YOUR GOAL: Collect every line below that contains the word "const".

Collected data entries:
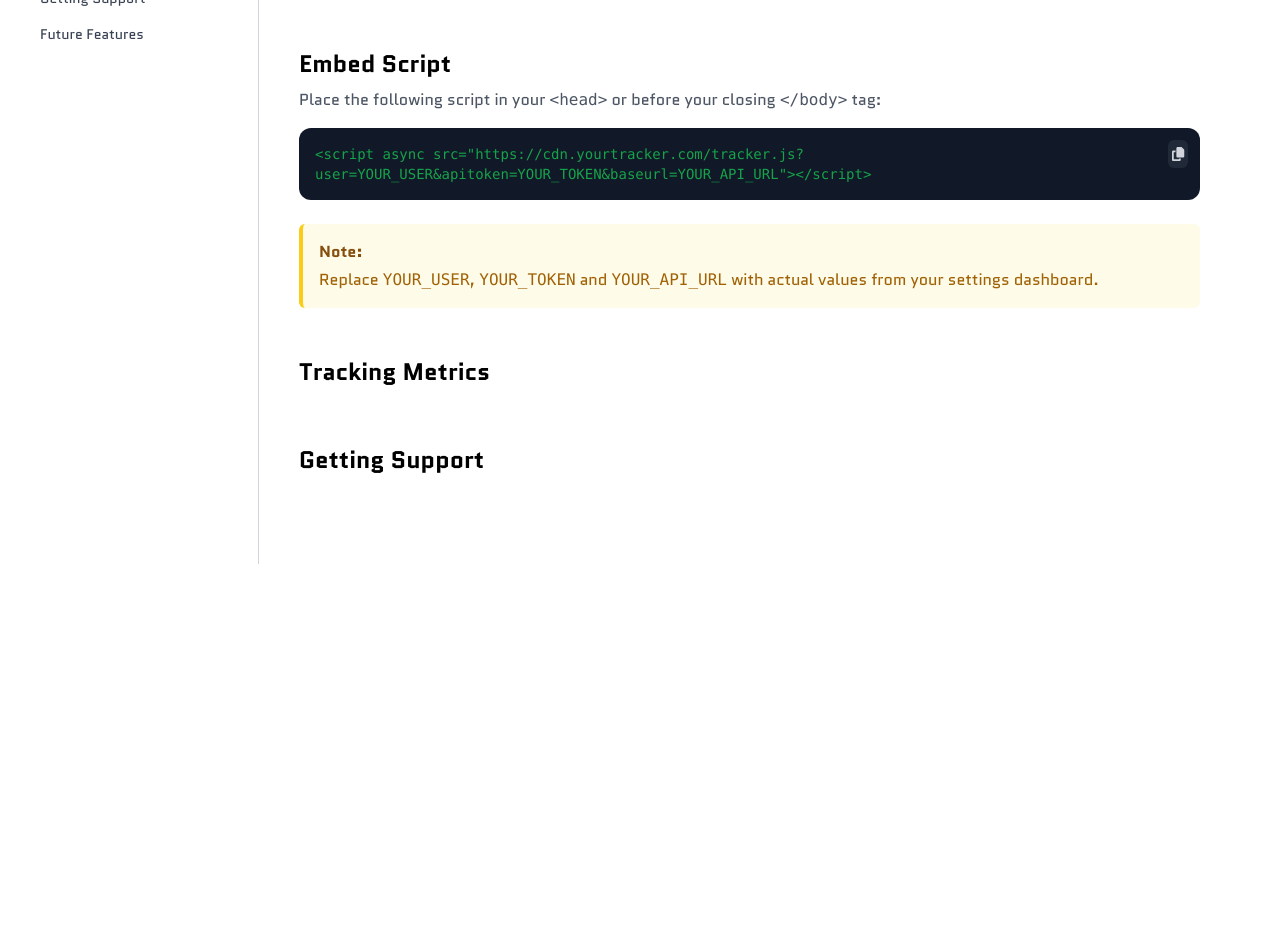
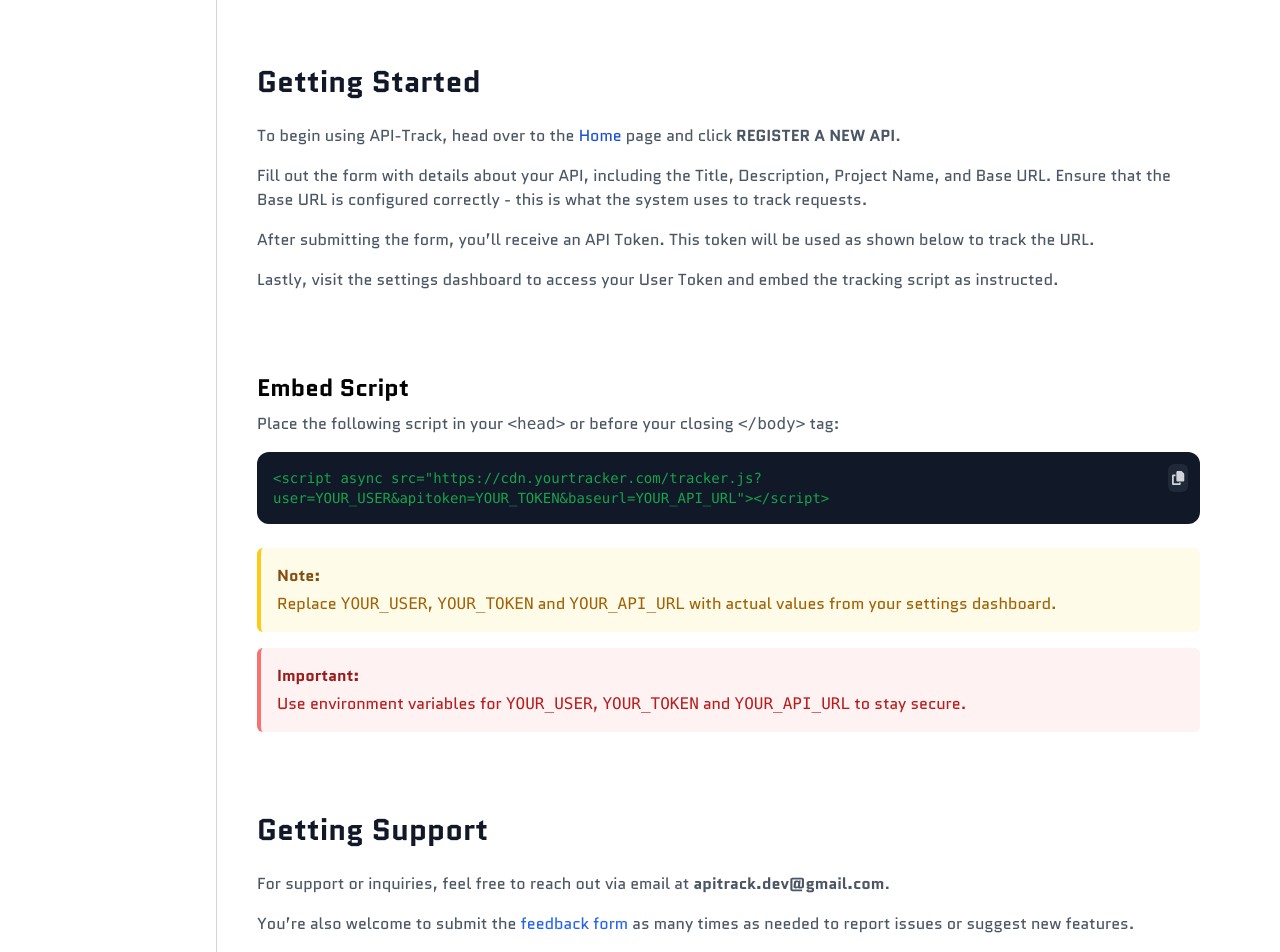
Before and after one commit to alyosha-bar/api-track, a React (Vite) app in the folder frontend/: page /docs in a window 1280 px wide. Shown: the part 300-1252 px from the top of the page. Before the commit the page ends 904 px from the top, so only its background shows below. Built offline with nearby package versions, Linux system fonts and the light colour scheme; no server answers.

Commit message:
Docs + settings progress

```diff
--- a/frontend/src/pages/Docs.jsx
+++ b/frontend/src/pages/Docs.jsx
@@ -1,5 +1,5 @@
 import CodeBlock from "../components/docs/CodeBlock";
-
+import { Link } from 'react-router-dom'
 
 const Docs = () => {
   return (
@@ -22,21 +22,21 @@ const Docs = () => {
                 Embed Script
                 </a>
             </li>
-            <li>
+            {/* <li>
                 <a href="#metrics" className="hover:text-blue-600 transition-colors">
                 Tracking Metrics
                 </a>
-            </li>
+            </li> */}
             <li>
                 <a href="#support" className="hover:text-blue-600 transition-colors">
                 Getting Support
                 </a>
             </li>
-            <li>
+            {/* <li>
                 <a href="#support" className="hover:text-blue-600 transition-colors">
                 Future Features
                 </a>
-            </li>
+            </li> */}
         </ul>
       </nav>
 
@@ -44,11 +44,31 @@ const Docs = () => {
       <main className="flex-grow max-w-5xl px-10">
         <section className="py-6">
             <h1 id="getting-started" className="text-3xl font-bold mb-2"> Welcome </h1>
+            <p className="mb-4 text-gray-600">
+                API-Track is a platform which allows developers to view important 3rd party API analytics and stay aware of how APIs are used in your web applications. API-Track offers to sync all your different projects and the APIs used within them into one platform where you can analyse patterns.
+            </p>
         </section>
 
-        <section className="py-6">
-            <h2 id="getting-started" className="text-2xl font-bold mb-2"> Getting Started </h2>
+        <section className="py-10">
+            <h2 id="getting-started" className="text-3xl font-bold mb-6 text-gray-900">Getting Started</h2>
+
+            <p className="mb-4 text-gray-600">
+                To begin using API-Track, head over to the <Link className="text-blue-700" to={'/home'}>Home</Link> page and click <strong>REGISTER A NEW API</strong>.
+            </p>
+
+            <p className="mb-4 text-gray-600">
+                Fill out the form with details about your API, including the Title, Description, Project Name, and Base URL. Ensure that the Base URL is configured correctly - this is what the system uses to track requests.
+            </p>
+
+            <p className="mb-4 text-gray-600">
+                After submitting the form, you’ll receive an API Token. This token will be used as shown below to track the URL.
+            </p>
+
+            <p className="mb-4 text-gray-600">
+                Lastly, visit the settings dashboard to access your User Token and embed the tracking script as instructed.
+            </p>
         </section>
+
 
 
         <section className="py-6">
@@ -59,21 +79,38 @@ const Docs = () => {
 
             <CodeBlock code={`<script async src="https://cdn.yourtracker.com/tracker.js?user=YOUR_USER&apitoken=YOUR_TOKEN&baseurl=YOUR_API_URL"></script>`} />
 
-            <div className="border-l-4 border-yellow-400 bg-yellow-50 p-4 rounded-md">
-            <strong className="text-yellow-800 block mb-1">Note:</strong>
-            <span className="text-yellow-700">
-                Replace <code>YOUR_USER</code>, <code>YOUR_TOKEN</code> and <code>YOUR_API_URL</code> with actual values from your settings dashboard.
-            </span>
+            <div className="border-l-4 border-yellow-400 bg-yellow-50 p-4 rounded-md my-4">
+                <strong className="text-yellow-800 block mb-1">Note:</strong>
+                <span className="text-yellow-700">
+                    Replace <code>YOUR_USER</code>, <code>YOUR_TOKEN</code> and <code>YOUR_API_URL</code> with actual values from your settings dashboard.
+                </span>
+            </div>
+            <div className="border-l-4 border-red-400 bg-red-50 p-4 rounded-md my-4">
+                <strong className="text-red-800 block mb-1">Important:</strong>
+                <span className="text-red-700">
+                    Use environment variables for <code>YOUR_USER</code>, <code>YOUR_TOKEN</code> and <code>YOUR_API_URL</code> to stay secure.
+                </span>
             </div>
         </section>
 
-        <section className="py-6">
+        {/* <section className="py-6">
             <h2 id="metrics" className="text-2xl font-bold mb-2"> Tracking Metrics </h2>
+            <p>
+
+            </p>
+        </section> */}
+
+        <section className="py-10">
+            <h2 id="support" className="text-3xl font-bold mb-6 text-gray-900">Getting Support</h2>
+
+            <p className="mb-4 text-gray-600">
+                For support or inquiries, feel free to reach out via email at <strong>apitrack.dev@gmail.com</strong>.
+            </p>
+            <p className="mb-4 text-gray-600">
+                You’re also welcome to submit the <a className="text-blue-600" href="">feedback form</a> as many times as needed to report issues or suggest new features.
+            </p>
         </section>
 
-        <section className="py-6">
-            <h2 id="support" className="text-2xl font-bold mb-2"> Getting Support </h2>
-        </section>
 
       </main>
     </div>
--- a/frontend/src/pages/Settings.jsx
+++ b/frontend/src/pages/Settings.jsx
@@ -1,14 +1,21 @@
-import { useParams } from "react-router-dom";
+import { useNavigate, useParams } from "react-router-dom";
 
 
 const Settings = () => {
 
     const { id } = useParams();
 
+    const navigate = useNavigate()
+
     return (
         <div className="px-64 p-8">
             <div className="flex justify-between">
-                <button className="px-3 py-1 rounded bg-gray-200"> Back to Dashboard </button>
+                <button
+                    className="px-3 py-1 rounded bg-gray-200"
+                    onClick={() => {
+                        navigate(-1)
+                    }}
+                > Back to Dashboard </button>
                 <h2 className="text-2xl"> API NAME  </h2>
             </div>
             <div className="py-10">
```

RESULT:
 const Docs = () => {
@@ -22,21 +22,21 @@ const Docs = () => {
@@ -44,11 +44,31 @@ const Docs = () => {
@@ -59,21 +79,38 @@ const Docs = () => {
 const Settings = () => {
     const { id } = useParams();
+    const navigate = useNavigate()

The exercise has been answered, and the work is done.